Nash equilibrium

Depending on the underlying evolutionary game, the Pareto optimality may or may not be a Nash equilibrium. Shortly speaking, a population is at Nash equilibrium if no individual can increase its fitness by changing the trait under consideration. Therefore, group-level adaptation can only be stable if the Nash equilibrium is Pareto optimal. An example of game where the Nash equilibrium is the free-market game.

In your case

At first sight, because asynchrony is a group level trait, it seems to me that the sentence "Hatching asynchrony is thought to be adaptive [..]" means that hatching asynchrony is thought to be at Pareto optimality. In other words, it means that hatching asynchrony is thought to be the state of the system where the mean fitness of the group is maximized, that is no individual can increase its fitness without decreasing the fitness of another individual by being synchronous.


A trait is said to be adaptive when it causes fitness to increase. Fitness is generally understood as the (relative) contribution to future generations in terms of offspring or genes. The trait is selected for by the environment and hence increases fitness.

In the paper of Dey et al. this is the fitness of the parent birds. Hatching asynchrony causes size differences between chicks which may (1) "facilitate brood reduction in unfavourable environmental conditions", (2) "provide insurance against the failure of core offspring" and (3) "reduce competition among nestlings". Dey et al. also cite a reason why hatching asynchrony may be sustained in a population despite being maladaptive: initiating incubation before the clutch is completely laid is selected for and causes asynchronous hatching as a by-product. In this case, hatching asynchrony merely correlates with fitness, but does not cause fitness to increase and is thus not adaptive.

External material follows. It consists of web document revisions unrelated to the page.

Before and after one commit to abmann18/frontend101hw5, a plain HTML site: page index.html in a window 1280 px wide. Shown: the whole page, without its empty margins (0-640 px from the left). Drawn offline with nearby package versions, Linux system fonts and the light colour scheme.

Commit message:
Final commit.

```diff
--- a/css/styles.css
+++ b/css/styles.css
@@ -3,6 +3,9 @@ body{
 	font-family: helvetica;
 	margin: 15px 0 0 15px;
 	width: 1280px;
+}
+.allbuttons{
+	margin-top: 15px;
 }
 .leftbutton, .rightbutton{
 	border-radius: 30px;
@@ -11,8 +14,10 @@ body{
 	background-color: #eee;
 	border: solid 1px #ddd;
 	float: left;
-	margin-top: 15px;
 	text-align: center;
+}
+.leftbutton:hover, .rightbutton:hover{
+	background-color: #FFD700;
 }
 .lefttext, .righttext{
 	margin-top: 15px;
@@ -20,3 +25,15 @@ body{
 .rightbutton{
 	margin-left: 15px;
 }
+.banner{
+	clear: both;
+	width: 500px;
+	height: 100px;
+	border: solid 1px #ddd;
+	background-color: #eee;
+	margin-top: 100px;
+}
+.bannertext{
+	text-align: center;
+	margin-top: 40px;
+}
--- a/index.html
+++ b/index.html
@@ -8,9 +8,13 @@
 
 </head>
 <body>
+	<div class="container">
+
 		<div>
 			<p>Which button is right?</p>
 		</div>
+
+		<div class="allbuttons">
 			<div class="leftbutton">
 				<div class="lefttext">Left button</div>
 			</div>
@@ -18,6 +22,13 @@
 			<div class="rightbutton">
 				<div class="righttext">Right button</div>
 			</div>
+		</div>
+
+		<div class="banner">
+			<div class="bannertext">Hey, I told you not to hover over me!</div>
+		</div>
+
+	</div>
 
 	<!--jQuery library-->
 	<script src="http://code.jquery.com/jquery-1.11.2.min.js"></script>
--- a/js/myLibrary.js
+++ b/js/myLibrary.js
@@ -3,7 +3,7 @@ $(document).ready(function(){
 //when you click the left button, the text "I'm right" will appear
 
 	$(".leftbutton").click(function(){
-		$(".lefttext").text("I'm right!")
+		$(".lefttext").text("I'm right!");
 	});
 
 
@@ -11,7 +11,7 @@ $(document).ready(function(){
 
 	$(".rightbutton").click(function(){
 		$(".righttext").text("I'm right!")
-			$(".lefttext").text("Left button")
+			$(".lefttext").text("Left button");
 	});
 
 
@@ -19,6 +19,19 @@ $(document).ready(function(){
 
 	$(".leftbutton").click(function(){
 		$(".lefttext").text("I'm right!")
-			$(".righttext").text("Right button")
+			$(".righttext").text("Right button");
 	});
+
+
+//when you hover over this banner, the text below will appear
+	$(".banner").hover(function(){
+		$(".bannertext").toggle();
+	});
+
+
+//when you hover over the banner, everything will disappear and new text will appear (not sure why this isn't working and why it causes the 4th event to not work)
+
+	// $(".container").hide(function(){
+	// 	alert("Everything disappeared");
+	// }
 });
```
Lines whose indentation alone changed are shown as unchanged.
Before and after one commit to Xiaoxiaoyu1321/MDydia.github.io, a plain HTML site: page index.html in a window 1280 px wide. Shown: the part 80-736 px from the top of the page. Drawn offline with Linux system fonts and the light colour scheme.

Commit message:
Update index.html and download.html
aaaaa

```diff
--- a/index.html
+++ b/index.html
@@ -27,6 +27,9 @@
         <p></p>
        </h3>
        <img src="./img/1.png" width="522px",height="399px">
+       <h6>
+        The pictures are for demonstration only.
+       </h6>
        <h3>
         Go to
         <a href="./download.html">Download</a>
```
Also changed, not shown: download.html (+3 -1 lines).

  • $\begingroup$ Can you add a link to the paper you cite? $\endgroup$
    – Chris
    Aug 1, 2014 at 22:37
  • 1
    $\begingroup$ @Chris, the link to the journal's webpage in luciano's question has links to the full text of the paper, however, you need a subscription to access them. $\endgroup$
    – Daan
    Aug 2, 2014 at 11:10
  • $\begingroup$ Thanks. The subscription is not so much a problem for me :-) $\endgroup$
    – Chris
    Aug 2, 2014 at 11:34

Your questions mean basically the same. Birdcare.com says:

The situation in which all the eggs in a clutch do not hatch at (more or less) the same time, as is more usual among birds, but have their hatching spread over several days. It is well seen in the various types of raptor, and is an adaptation to a type of food supply which may fluctuate. During seasons when food is short the later hatched young will probably starve as the earlier hatched young, being larger and stronger, deprive them of food, and so the size of the brood is reduced to a level in balance with the available food supply. In years of plenty all the young may be able to survive. In 'synchronous hatching' all the eggs hatch at more or less the same time.

The fitness benefit of hatching asynchrony on the species level is due to increased range of individual fitness among the young birds. The available resources do not need to be distributed equally among the offspring during unfavorable seasons such that fewer, but at least some of the hatchlings (the 'strongest') can survive. You see that this is the same as beeing selected for because on average the number of agents passing their genes to the next generation is higher with asynchronous hatching than with synchronous hatching. Of course, the success of this strategy is strongly dependent on environmental factors. In very stable habitats it might turn out to be disadvantageous on the long run.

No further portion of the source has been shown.